Attachment Behavior of Fission Products to Solution Aerosol

  • Received : 2016.07.17
  • Accepted : 2016.09.22
  • Published : 2016.12.31


Background: Various characteristics such as size distribution, chemical component and radio-activity have been analyzed for radioactive aerosols released from Fukushima Daiichi Nuclear Power Plant. Measured results for radioactive aerosols suggest that the potential transport medium for radioactive cesium was non-sea-salt sulfate. This result indicates that cesium isotopes would preferentially attach with sulfate compounds. In the present work the attachment behavior of fission products to aqueous solution aerosols of sodium salts has been studied using a generation system of solution aerosols and spontaneous fission source of $^{248}Cm$. Materials and Methods: Attachment ratios of fission products to the solution aerosols were compared among the aerosols generated by different solutions of sodium salt. Results and Discussion: A significant difference according as a solute of solution aerosols was found in the attachment behavior. Conclusion: The present results suggest the existence of chemical effects in the attachment behavior of fission products to solution aerosols.


Supported by : JSPS


  1. Kaneyasu N, Ohashi H, Suzuki F, Okuda T, Ikemori F. Sulfate aerosol as a potential transport medium of radiocesium from the Fukushima nuclear accident. Environ. Sci. Technol. 2012;46 (11):5720-5726.
  2. Miyamoto Y, Yasuda K, Magara M. Size distribution of radioactive particles collected at Tokai, Japan 6 days after the nuclear accident. J. Environ. Radioact. 2014;132:1-7.
  3. Doi T, Masumoto K, Toyoda A, Tanaka A, Shibata Y, Hirose K. Anthropogenic radionuclides in the atmosphere observed at Tsukuba: characteristics of the radionuclides derived from Fukushima. J. Environ. Radioact. 2013;122:55-62.
  4. Mala H, Rulik P, Beckova V, Mihalik J, Slezakova M. Particle size distribution of radioactive aerosols after the Fukushima and the Chernobyl accidents. J. Environ. Radioact. 2013;126:92-98.
  5. Masson O, Ringer W, Mala H, Rulik P, Dlugosz-Lisiecka M, Eleftheriadis K, Meisenberg O, De Vismes-Ott A, Gensdarmes F. Size distributions of airborne radionuclides from the Fukushima nuclear accident at several places in Europe. Environ. Sci. Technol. 2013;47(19):10095-11003.
  6. Muramatsu H, Kawasumi K, Kondo T, Matsuo K, Itoh S. Sizedistribution of airborne radioactive particles from the Fukushima accident. J. Radioanal. Nucl. Chem. 2015;303(2):1459-1463.
  7. Martin, MJ. Nuclear Data Sheets for A = 248. Nucl. Data Sheets. 2014;122:377-409.
  8. Covell DF. Determination of gamma-ray abundance directly from total absorption peak. Anal. Chem. 1959;31(11):1785-1790.
  9. Tuma L, Jenicek D, Jungwirth P. Propensity of heavier halides for the water/vapor interface revisited using the Amoeba force field. Chem. Phys. Lett. 2005;411:70-74.

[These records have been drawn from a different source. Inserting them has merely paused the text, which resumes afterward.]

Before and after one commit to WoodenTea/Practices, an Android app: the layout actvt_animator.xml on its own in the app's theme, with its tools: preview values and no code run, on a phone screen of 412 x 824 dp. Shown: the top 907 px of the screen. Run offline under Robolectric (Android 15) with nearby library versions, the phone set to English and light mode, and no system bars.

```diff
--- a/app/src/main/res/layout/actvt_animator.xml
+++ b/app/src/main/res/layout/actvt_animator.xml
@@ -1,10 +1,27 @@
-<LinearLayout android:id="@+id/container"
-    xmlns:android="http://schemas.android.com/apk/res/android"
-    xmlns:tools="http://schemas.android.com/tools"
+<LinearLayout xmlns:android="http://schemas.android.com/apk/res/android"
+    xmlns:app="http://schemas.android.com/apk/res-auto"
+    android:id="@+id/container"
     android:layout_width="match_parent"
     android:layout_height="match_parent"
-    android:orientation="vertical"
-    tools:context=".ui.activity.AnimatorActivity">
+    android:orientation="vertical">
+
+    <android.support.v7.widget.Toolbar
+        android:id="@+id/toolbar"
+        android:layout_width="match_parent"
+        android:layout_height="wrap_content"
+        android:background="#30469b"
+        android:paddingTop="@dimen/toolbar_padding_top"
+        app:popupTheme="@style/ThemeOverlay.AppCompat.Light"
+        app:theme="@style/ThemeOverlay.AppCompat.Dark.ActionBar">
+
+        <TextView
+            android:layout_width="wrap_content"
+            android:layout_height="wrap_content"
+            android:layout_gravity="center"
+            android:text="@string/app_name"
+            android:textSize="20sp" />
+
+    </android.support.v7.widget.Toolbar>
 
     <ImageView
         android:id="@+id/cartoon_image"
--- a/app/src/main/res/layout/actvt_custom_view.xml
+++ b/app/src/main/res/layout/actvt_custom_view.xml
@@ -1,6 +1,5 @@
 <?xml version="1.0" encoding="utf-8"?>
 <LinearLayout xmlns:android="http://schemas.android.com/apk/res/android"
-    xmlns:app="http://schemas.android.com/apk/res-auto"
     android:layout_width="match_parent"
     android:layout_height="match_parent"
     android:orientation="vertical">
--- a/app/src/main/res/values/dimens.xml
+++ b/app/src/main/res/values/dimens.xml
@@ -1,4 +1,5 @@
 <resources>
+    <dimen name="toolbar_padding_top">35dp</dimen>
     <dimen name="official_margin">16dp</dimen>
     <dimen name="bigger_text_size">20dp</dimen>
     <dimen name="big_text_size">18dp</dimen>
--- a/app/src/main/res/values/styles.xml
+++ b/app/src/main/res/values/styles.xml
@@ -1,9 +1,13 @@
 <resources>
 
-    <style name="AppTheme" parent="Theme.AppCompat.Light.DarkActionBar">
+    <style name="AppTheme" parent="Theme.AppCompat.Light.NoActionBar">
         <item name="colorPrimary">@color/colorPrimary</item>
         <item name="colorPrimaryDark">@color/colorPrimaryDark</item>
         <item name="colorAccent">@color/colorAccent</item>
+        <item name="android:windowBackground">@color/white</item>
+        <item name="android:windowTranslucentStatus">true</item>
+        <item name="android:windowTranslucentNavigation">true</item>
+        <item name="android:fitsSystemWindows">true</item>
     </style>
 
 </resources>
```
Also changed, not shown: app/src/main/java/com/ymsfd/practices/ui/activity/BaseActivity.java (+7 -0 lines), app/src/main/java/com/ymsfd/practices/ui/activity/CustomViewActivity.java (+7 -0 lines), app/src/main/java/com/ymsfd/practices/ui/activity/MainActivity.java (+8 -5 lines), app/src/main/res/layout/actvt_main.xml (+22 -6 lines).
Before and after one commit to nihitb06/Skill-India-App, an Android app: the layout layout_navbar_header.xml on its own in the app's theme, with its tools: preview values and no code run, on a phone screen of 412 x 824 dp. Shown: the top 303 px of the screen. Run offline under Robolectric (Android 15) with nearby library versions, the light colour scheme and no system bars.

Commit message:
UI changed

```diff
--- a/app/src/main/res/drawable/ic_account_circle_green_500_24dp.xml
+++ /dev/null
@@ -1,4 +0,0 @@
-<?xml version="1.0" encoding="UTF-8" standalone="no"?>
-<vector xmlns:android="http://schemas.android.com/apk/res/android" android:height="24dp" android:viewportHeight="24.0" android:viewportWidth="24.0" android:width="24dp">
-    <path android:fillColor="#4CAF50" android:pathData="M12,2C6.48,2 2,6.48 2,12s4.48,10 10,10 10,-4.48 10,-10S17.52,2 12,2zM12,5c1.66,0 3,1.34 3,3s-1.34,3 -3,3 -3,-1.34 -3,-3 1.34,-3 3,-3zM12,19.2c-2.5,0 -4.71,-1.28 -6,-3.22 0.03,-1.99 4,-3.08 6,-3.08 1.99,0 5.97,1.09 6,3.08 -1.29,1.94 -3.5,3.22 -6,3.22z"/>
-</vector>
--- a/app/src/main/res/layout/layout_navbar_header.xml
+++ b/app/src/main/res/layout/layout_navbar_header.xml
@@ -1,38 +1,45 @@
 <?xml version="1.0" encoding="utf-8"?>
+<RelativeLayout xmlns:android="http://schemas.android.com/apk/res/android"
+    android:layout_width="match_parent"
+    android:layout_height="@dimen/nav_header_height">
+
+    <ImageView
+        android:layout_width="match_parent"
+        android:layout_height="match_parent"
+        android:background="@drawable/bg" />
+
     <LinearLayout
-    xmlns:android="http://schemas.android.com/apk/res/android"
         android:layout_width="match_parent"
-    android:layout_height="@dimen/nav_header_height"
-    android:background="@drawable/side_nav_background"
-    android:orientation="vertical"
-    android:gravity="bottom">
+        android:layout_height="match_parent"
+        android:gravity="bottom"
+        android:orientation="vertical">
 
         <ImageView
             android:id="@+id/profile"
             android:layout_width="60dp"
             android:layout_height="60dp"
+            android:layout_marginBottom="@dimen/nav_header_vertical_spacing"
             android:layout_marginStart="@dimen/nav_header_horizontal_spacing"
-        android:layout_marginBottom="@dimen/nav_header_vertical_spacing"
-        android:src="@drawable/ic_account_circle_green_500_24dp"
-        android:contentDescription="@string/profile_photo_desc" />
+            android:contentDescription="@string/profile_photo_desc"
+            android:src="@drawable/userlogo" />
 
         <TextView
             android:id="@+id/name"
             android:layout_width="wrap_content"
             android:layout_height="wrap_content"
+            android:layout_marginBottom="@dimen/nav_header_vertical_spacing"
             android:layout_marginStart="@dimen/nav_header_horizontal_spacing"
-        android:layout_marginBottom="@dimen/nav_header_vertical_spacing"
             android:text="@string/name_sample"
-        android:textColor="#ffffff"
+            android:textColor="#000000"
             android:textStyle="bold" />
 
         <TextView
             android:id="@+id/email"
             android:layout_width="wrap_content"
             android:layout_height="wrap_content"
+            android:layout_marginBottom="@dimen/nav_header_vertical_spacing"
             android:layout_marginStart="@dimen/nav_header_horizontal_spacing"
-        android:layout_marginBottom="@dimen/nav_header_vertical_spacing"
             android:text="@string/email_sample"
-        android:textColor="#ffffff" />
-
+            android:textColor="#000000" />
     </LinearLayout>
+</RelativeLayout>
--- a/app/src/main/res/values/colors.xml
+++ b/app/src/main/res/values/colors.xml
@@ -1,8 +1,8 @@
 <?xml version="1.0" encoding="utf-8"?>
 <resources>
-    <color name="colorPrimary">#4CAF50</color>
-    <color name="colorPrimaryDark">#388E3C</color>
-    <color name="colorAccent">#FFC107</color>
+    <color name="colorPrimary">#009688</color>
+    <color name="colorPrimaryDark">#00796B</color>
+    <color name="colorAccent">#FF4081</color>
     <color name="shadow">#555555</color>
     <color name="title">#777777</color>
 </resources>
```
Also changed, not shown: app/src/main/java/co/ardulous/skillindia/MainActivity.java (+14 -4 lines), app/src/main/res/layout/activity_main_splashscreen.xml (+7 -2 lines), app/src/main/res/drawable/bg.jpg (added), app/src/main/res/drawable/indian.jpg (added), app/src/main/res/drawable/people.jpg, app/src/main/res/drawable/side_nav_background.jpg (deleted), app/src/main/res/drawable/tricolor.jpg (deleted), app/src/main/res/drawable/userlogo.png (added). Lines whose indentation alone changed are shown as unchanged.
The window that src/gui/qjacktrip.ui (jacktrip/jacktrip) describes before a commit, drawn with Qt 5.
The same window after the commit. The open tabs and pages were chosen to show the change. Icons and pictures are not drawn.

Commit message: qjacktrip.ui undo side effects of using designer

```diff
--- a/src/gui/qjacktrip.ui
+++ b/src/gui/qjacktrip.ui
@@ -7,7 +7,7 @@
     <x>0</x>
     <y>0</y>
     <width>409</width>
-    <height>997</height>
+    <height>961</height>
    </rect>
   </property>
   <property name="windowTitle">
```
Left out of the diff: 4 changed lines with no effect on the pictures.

Cited by

  1. Desorption of radioactive cesium by seawater from the suspended particles in river water vol.185, 2017,
  2. Lessons learned from atmospheric modeling studies after the Fukushima nuclear accident: Ensemble simulations, data assimilation, elemental process modeling, and inverse modeling vol.52, pp.2, 2018,